At the U.S. Supreme Court Monday, skeptical justices questioned the Trump administration's lawyer over a plan to exclude undocumented immigrants from the census - the first time unauthorized immigrants would not be counted for purposes of drawing new congressional districts.
The court, which has a 6-3 conservative majority including three justices appointed by Trump, was hearing a scheduled 80-minute argument by teleconference.
In July, with the census underway, Trump issued a directive to exclude the country's estimated 10 million undocumented immigrants from the count determining the number of House seats. If we wait, asked Chief Justice John Roberts, wouldn't that be like "unscrambling the egg"? It will be hard for those elected president Joe Biden To reconsider it if Trump's plan is confirmed.
Several Democrat-led states, including NY, which has a large number of immigrants, have challenged the change and have been victorious in lower courts. They argued that the Republican president's move would count millions of people and that California, Texas and New Jersey would lose seats in the U.S. House of Representatives.
Lawyers for the challengers urged the court not to toss out the lawsuit now, asking the justices to wait for a few weeks until more information is available on what data the Census Bureau intends to submit to the president.
Forcing the states and civil rights groups to litigate the census post-apportionment could run into redistricting deadlines.
No president has tried to do what Trump outlined in a memo in July - remove millions of noncitizens from the once-a-decade head count of the US population that determines how many seats each state gets in the House of Representatives, as well as the allocation of some federal funding.
While questioning Acting Solicitor General Jeffrey Wall, Justice Samuel Alito said excluding all the illegal immigrants present in the United States "seems to me a monumental task".
Since the country's founding, all residents, regardless of immigration status, have been counted. The Constitution requires that the apportionment of House seats be based upon the "whole number of persons in each state".
Even if the administration can exclude some groups of immigrants, such as those held in detention, it may not be enough to alter apportionment, Wall conceded.
The challengers said Trump's plan, undertaken as part of the government's responsibility to administer the 2020 census, also violates a federal law called the Census Act that outlines how a census must be conducted. Trump's attorneys said in court documents that he acted within his authority and did not have the legal standing challenges needed to bring the case to light.
The justices wrestled with whether it is premature for the court to rule now when it is not clear whether the administration will be able to implement its plan.
"I would think you would be able to tell us whether that remains a realistic possibility at this point", he said.

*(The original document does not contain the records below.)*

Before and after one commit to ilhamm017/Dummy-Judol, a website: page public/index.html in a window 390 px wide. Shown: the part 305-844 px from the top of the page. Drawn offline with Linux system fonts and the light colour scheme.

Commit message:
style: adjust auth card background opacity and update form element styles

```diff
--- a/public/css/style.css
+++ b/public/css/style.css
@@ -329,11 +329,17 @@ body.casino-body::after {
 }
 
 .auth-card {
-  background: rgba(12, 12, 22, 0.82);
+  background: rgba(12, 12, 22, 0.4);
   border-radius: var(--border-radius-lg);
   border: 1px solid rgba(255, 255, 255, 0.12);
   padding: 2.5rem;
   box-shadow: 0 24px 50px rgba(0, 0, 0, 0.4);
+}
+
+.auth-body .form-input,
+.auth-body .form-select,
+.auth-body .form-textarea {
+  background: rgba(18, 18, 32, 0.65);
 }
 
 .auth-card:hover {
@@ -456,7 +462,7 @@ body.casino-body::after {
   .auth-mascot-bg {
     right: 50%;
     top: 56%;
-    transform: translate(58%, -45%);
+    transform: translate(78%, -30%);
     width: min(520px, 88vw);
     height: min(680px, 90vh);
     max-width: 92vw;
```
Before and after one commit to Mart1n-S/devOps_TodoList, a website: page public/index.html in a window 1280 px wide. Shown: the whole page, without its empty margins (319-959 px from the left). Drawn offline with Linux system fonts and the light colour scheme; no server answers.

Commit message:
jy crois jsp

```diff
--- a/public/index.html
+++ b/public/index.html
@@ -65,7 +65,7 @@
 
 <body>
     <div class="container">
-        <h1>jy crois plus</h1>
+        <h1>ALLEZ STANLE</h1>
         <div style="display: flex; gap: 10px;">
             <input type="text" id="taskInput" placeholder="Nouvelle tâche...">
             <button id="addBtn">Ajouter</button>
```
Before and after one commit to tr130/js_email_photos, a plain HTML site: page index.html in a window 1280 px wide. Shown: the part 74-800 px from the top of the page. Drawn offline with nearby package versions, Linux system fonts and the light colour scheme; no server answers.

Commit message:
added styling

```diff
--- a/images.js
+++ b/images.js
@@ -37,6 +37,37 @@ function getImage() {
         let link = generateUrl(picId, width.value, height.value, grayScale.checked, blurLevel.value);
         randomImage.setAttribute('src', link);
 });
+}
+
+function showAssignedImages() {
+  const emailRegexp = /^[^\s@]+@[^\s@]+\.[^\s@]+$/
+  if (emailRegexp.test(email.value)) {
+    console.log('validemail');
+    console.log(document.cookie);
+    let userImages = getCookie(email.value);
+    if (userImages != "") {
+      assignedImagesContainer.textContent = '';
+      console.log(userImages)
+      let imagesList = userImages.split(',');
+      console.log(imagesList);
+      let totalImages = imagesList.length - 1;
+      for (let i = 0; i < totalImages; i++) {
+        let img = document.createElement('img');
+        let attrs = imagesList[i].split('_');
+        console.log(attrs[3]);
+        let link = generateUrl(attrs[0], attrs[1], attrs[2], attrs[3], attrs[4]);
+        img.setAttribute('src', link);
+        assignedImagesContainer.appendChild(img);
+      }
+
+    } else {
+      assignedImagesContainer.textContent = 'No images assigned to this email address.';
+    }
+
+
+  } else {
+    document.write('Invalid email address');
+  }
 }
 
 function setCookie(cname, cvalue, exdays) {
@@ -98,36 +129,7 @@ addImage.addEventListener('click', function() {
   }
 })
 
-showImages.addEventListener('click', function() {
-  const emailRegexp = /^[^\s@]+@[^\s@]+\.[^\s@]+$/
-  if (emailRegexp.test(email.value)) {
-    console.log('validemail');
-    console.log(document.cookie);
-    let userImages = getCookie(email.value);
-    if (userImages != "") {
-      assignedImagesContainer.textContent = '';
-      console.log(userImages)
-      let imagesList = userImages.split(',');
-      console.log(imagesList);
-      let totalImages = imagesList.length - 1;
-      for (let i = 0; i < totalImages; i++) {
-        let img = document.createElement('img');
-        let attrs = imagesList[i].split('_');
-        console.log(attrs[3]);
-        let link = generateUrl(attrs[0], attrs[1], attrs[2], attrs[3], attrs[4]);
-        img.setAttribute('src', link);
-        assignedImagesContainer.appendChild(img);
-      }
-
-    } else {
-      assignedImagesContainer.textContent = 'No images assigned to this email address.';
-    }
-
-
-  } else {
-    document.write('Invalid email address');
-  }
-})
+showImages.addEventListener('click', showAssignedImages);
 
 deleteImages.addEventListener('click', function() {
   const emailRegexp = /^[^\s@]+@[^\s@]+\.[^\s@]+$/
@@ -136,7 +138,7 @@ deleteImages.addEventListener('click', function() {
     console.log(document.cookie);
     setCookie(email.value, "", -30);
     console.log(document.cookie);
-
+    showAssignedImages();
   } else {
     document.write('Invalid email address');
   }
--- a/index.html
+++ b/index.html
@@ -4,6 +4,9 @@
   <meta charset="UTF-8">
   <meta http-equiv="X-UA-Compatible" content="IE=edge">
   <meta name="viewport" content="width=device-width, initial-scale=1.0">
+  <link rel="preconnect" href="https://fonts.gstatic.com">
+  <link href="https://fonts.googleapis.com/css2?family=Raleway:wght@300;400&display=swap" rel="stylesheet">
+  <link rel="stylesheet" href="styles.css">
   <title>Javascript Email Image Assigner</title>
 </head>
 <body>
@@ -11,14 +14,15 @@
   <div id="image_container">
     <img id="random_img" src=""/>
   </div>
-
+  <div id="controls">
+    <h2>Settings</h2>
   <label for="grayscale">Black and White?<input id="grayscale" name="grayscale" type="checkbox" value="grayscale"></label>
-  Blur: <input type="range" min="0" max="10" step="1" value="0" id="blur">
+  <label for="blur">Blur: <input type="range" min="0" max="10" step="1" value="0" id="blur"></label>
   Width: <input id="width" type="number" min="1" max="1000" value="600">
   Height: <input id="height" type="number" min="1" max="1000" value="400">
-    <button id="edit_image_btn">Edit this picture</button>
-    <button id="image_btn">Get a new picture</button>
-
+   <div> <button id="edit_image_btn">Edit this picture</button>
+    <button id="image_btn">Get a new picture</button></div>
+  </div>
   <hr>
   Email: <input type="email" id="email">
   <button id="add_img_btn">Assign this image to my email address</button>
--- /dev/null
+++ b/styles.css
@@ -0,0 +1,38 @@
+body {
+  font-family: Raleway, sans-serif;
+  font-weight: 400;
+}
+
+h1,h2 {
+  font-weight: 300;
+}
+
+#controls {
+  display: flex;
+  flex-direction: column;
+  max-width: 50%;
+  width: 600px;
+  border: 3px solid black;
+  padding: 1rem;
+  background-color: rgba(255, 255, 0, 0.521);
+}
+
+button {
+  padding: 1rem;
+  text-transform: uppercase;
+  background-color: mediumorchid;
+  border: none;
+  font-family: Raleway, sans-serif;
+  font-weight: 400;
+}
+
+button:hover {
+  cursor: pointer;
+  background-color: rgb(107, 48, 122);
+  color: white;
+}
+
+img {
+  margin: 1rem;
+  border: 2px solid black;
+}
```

Barrett also challenged Wall on the government's position that an immigrant in the country illegally can not be considered an inhabitant for the purposes of apportionment.
A three-panel judge of the Ninth Circuit Court rejected an appeal from the Trump administration concerning a lower court's ruling against its efforts. Federal courts in California and Maryland have reached the same conclusion in other cases though one court in Washington ruled for Trump.
The census itself does not gather data on a person's citizenship or immigration status. The Trump administration will base its numbers on data collected elsewhere, although it does not explain the methods used.
By law, the president is to send a report to Congress in early January with the population of each state and the number of their districts.